Reply Score: 1

Was confused there for a second
by jbauer on Tue 17th Apr 2012 08:58 UTC
jbauer
Member since:
2005-07-06

I thought that Windows RT would stand for Windows Real Thing, that is, Windows 8 without Metro, but alas, that was not to be.

Maybe this time, ironically, there'll be actually too few editions.

Reply Score: 3

RE: Was confused there for a second
by jgagnon on Tue 17th Apr 2012 11:47 UTC in reply to "Was confused there for a second"
jgagnon Member since:
2008-06-24

Perhaps the RT stands for "Restricted Technology"? ;)

Reply Score: 10

I'm getting old
by Ultimatebadass on Tue 17th Apr 2012 09:29 UTC
Ultimatebadass
Member since:
2006-01-08

This is probably the first windows release since I started using a PC that I will not upgrade to, at least not until they give me back my destkop in SP1 or something. And this is coming from a guy who LIKED vista when it came out...

Reply Score: 3

RE: I'm getting old
by Chrispynutt on Tue 17th Apr 2012 10:00 UTC in reply to "I'm getting old"
Chrispynutt Member since:
2012-03-14
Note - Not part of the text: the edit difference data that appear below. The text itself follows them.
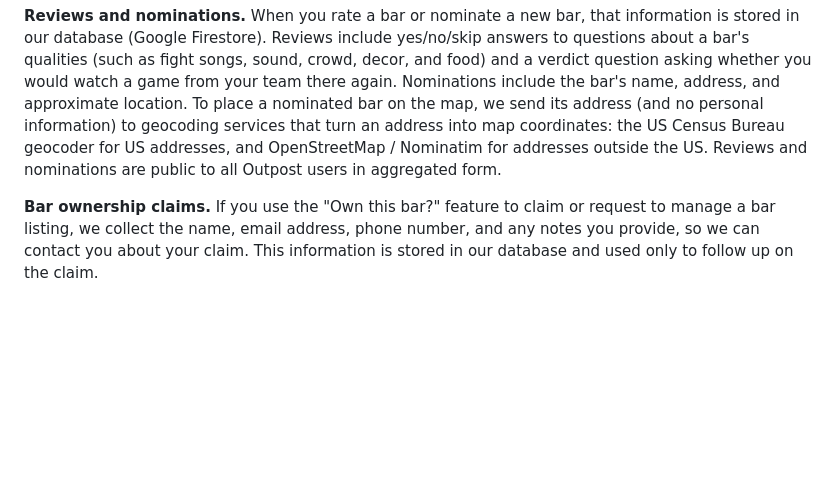
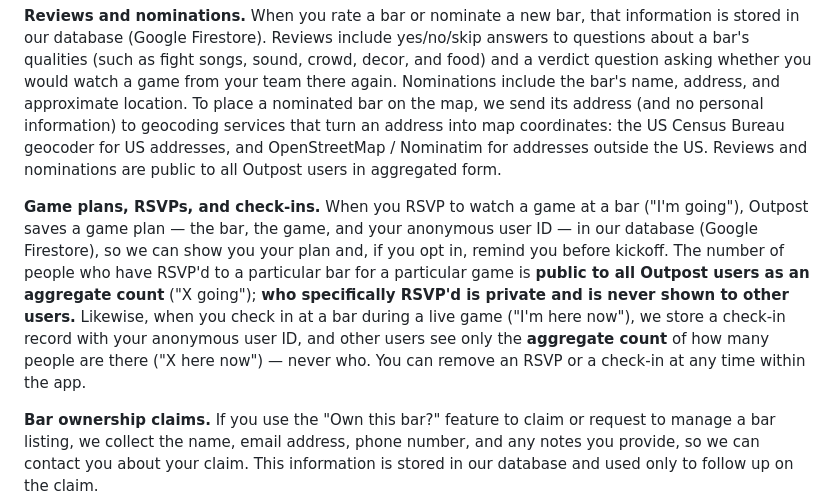
Before and after one commit to SnowBelt93/outpost-privacy, a Markdown page: index.md, the part around one of its changes. Drawn GitHub-style; blank space fills up the shorter version.

Commit message:
docs: disclose public RSVP going-count and check-in here-now count

```diff
--- a/index.md
+++ b/index.md
@@ -13,6 +13,8 @@ This is the privacy policy for Outpost ("the app"), an iOS app for finding sport
 **Location data.** With your permission, Outpost accesses your current location to show bars near you and to surface relevant suggestions. Location data is used in-memory only — we do not store your location on our servers or share it with anyone. You can deny location access in iOS Settings, in which case Outpost will use a default location.
 
 **Reviews and nominations.** When you rate a bar or nominate a new bar, that information is stored in our database (Google Firestore). Reviews include yes/no/skip answers to questions about a bar's qualities (such as fight songs, sound, crowd, decor, and food) and a verdict question asking whether you would watch a game from your team there again. Nominations include the bar's name, address, and approximate location. To place a nominated bar on the map, we send its address (and no personal information) to geocoding services that turn an address into map coordinates: the US Census Bureau geocoder for US addresses, and OpenStreetMap / Nominatim for addresses outside the US. Reviews and nominations are public to all Outpost users in aggregated form.
+
+**Game plans, RSVPs, and check-ins.** When you RSVP to watch a game at a bar ("I'm going"), Outpost saves a game plan — the bar, the game, and your anonymous user ID — in our database (Google Firestore), so we can show you your plan and, if you opt in, remind you before kickoff. The number of people who have RSVP'd to a particular bar for a particular game is **public to all Outpost users as an aggregate count** ("X going"); **who specifically RSVP'd is private and is never shown to other users.** Likewise, when you check in at a bar during a live game ("I'm here now"), we store a check-in record with your anonymous user ID, and other users see only the **aggregate count** of how many people are there ("X here now") — never who. You can remove an RSVP or a check-in at any time within the app.
 
 **Bar ownership claims.** If you use the "Own this bar?" feature to claim or request to manage a bar listing, we collect the name, email address, phone number, and any notes you provide, so we can contact you about your claim. This information is stored in our database and used only to follow up on the claim.
 
```
Also changed, not shown: other parts of index.md (+1 -1 lines).
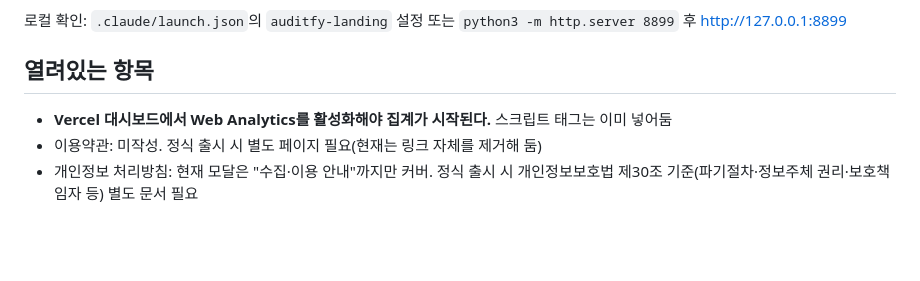
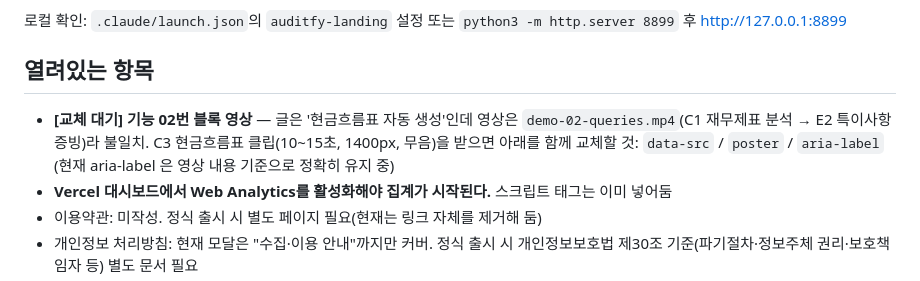
Before and after one commit to seongshinkim011-dot/Auditfy_landing, a Markdown page: CLAUDE.md, the part around the change. Rendered like a GitHub page; blank space fills up the shorter version.

Commit message:
02번 블록 영상 교체 대기 항목을 CLAUDE.md에 기록
Co-Authored-By: Claude Opus 5 <noreply@anthropic.com>

```diff
--- a/CLAUDE.md
+++ b/CLAUDE.md
@@ -46,6 +46,10 @@ GitHub(`seongshinkim011-dot/Auditfy_landing`) → Vercel 자동배포 → https:
 `python3 -m http.server 8899` 후 http://127.0.0.1:8899
 
 ## 열려있는 항목
+- **[교체 대기] 기능 02번 블록 영상** — 글은 '현금흐름표 자동 생성'인데
+  영상은 `demo-02-queries.mp4`(C1 재무제표 분석 → E2 특이사항 증빙)라 불일치.
+  C3 현금흐름표 클립(10~15초, 1400px, 무음)을 받으면 아래를 함께 교체할 것:
+  `data-src` / `poster` / `aria-label` (현재 aria-label 은 영상 내용 기준으로 정확히 유지 중)
 - **Vercel 대시보드에서 Web Analytics를 활성화해야 집계가 시작된다.** 스크립트 태그는 이미 넣어둠
 - 이용약관: 미작성. 정식 출시 시 별도 페이지 필요(현재는 링크 자체를 제거해 둠)
 - 개인정보 처리방침: 현재 모달은 "수집·이용 안내"까지만 커버. 정식 출시 시
```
I agree. Remember the high return rate on Linux Netbooks and the downgrading of Vista to XP. We ain't seen nothing yet.

Anyway I have till 2020 with Windows 7 to work out a new path.

Reply Score: 1

RE: I'm getting old
by grahamtriggs on Tue 17th Apr 2012 10:25 UTC in reply to "I'm getting old"
grahamtriggs Member since:
2009-05-27

I'm in much the same boat. I also quite liked Vista.

For all that has been said about Vista, imho, it's biggest problem was that the third party applications were not ready for it. Too many expected to run as an administrator, and having more access to the system that they really needed.

This was never a good thing, and it's just as well that Vista did sort it out. And it took an OS to come out and start to address the issues. Windows 7 would not have been well appreciated if Vista had not come before it to get the software makers to play ball.

Trouble with Windows 8, no-one is going to play ball and make systems that are 'optimized' for Metro. It is, frankly, a ridiculous way to interact with desktops. I don't want to reach across my desk to swipe the monitor, then return to a physical keyboard to type. Nor do I want to dance around like a lunatic in front of a Kinect camera.

Reply Score: 10

v RE[2]: I'm getting old
by modmans2ndcoming on Tue 17th Apr 2012 10:41 UTC in reply to "RE: I'm getting old"
RE[3]: I'm getting old
by Ultimatebadass on Tue 17th Apr 2012 11:17 UTC in reply to "RE[2]: I'm getting old"
Ultimatebadass Member since:
2006-01-08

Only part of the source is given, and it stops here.